──────── DATA TO USE

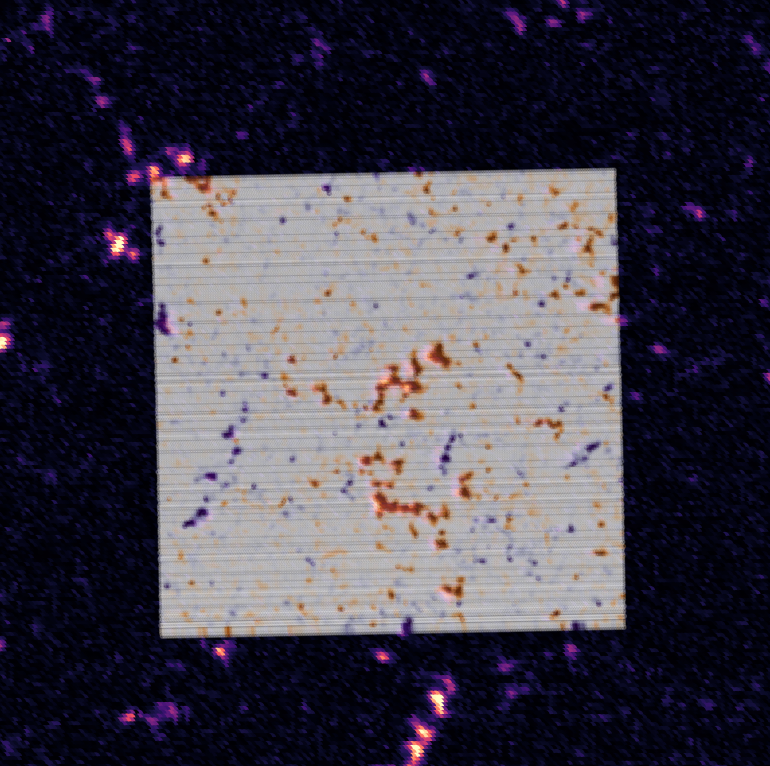
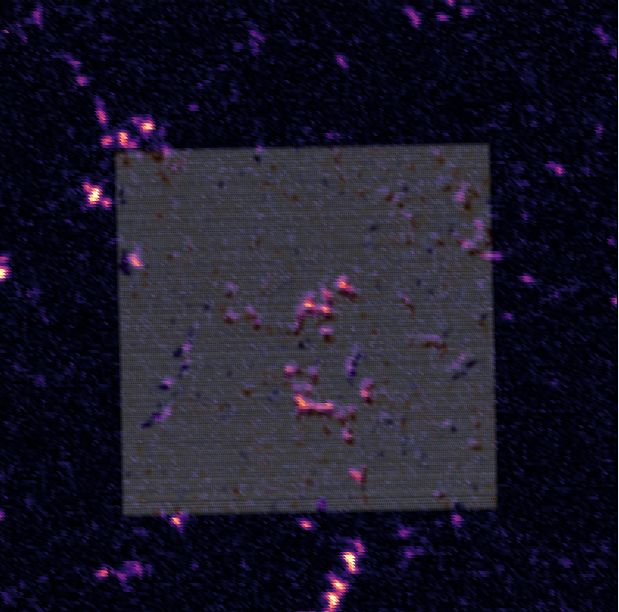
Fixed paths. Added functionality to do an initial rough fit using just one HMI map, then a final fit using multiple co-temporal maps. Updated picture (to be more transparent),

diff --git a/data_utils.py b/data_utils.py
@@ -255,8 +255,8 @@ def fetch_data(path_to_slits,
         dateobs_i = Time(dateobs_i)
         closest_index.append(np.argmin(abs((dateobs_i - hmi_results['vso']['Start Time']).value)))
 
-    # fetch the data TODO: try to update this to only use data that's being used, don't download first/last if not needed, also to delete data afterwards.
-    path = path_to_HMI + '/{instrument}/align/'
+    # fetch the data
+    path = path_to_HMI + '/data/{instrument}/align/'
 
     Fido.fetch(hmi_results[0], path=path)
 
@@ -514,8 +514,27 @@ def run(path_to_slits,
 
     print('Fido successfully downloaded HMI data.')
 
-    parameters = [26, 31, 0.983, 0.99, 0]
+    print(20*'-')
+    print('Performing Initial Rough Alignment')
+
+    p0 = [27, 31, 1, 1, 0]
+    closest_index0 = N_slits * [1]
     bounds = [(-40, 40), (-40, 40), (0.9, 1.1), (0.9, 1.1), (0, 0)]
+
+    converged, parameters = minimize(p0,
+                                     slits_sorted,
+                                     path_to_slits,
+                                     all_HMI_data,
+                                     hmix,
+                                     hmiy,
+                                     hinode_B,
+                                     closest_index0,
+                                     bounds)
+
+    print('Initial Rough Alignment Complete.')
+    print('Estimate of parameters: ' + str(parameters))
+    print(20*'-')
+    print('Performing Final Fit')
 
     converged, parameters = minimize(parameters,
                                      slits_sorted,
@@ -527,6 +546,7 @@ def run(path_to_slits,
                                      closest_index,
                                      bounds)
     print('Minimized: ' + str(converged))
+    print('Final Parameters: ' + str(parameters))
 
     if not converged:
         raise Exception('Failed to Solve. Exiting.')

────────────────

» WORK TO COMPLETE: Write out all of the data above exactly, pictures excluded.

» SOLUTION:
Fixed paths. Added functionality to do an initial rough fit using just one HMI map, then a final fit using multiple co-temporal maps. Updated picture (to be more transparent),

diff --git a/data_utils.py b/data_utils.py
@@ -255,8 +255,8 @@ def fetch_data(path_to_slits,
         dateobs_i = Time(dateobs_i)
         closest_index.append(np.argmin(abs((dateobs_i - hmi_results['vso']['Start Time']).value)))
 
-    # fetch the data TODO: try to update this to only use data that's being used, don't download first/last if not needed, also to delete data afterwards.
-    path = path_to_HMI + '/{instrument}/align/'
+    # fetch the data
+    path = path_to_HMI + '/data/{instrument}/align/'
 
     Fido.fetch(hmi_results[0], path=path)
 
@@ -514,8 +514,27 @@ def run(path_to_slits,
 
     print('Fido successfully downloaded HMI data.')
 
-    parameters = [26, 31, 0.983, 0.99, 0]
+    print(20*'-')
+    print('Performing Initial Rough Alignment')
+
+    p0 = [27, 31, 1, 1, 0]
+    closest_index0 = N_slits * [1]
     bounds = [(-40, 40), (-40, 40), (0.9, 1.1), (0.9, 1.1), (0, 0)]
+
+    converged, parameters = minimize(p0,
+                                     slits_sorted,
+                                     path_to_slits,
+                                     all_HMI_data,
+                                     hmix,
+                                     hmiy,
+                                     hinode_B,
+                                     closest_index0,
+                                     bounds)
+
+    print('Initial Rough Alignment Complete.')
+    print('Estimate of parameters: ' + str(parameters))
+    print(20*'-')
+    print('Performing Final Fit')
 
     converged, parameters = minimize(parameters,
                                      slits_sorted,
@@ -527,6 +546,7 @@ def run(path_to_slits,
                                      closest_index,
                                      bounds)
     print('Minimized: ' + str(converged))
+    print('Final Parameters: ' + str(parameters))
 
     if not converged:
         raise Exception('Failed to Solve. Exiting.')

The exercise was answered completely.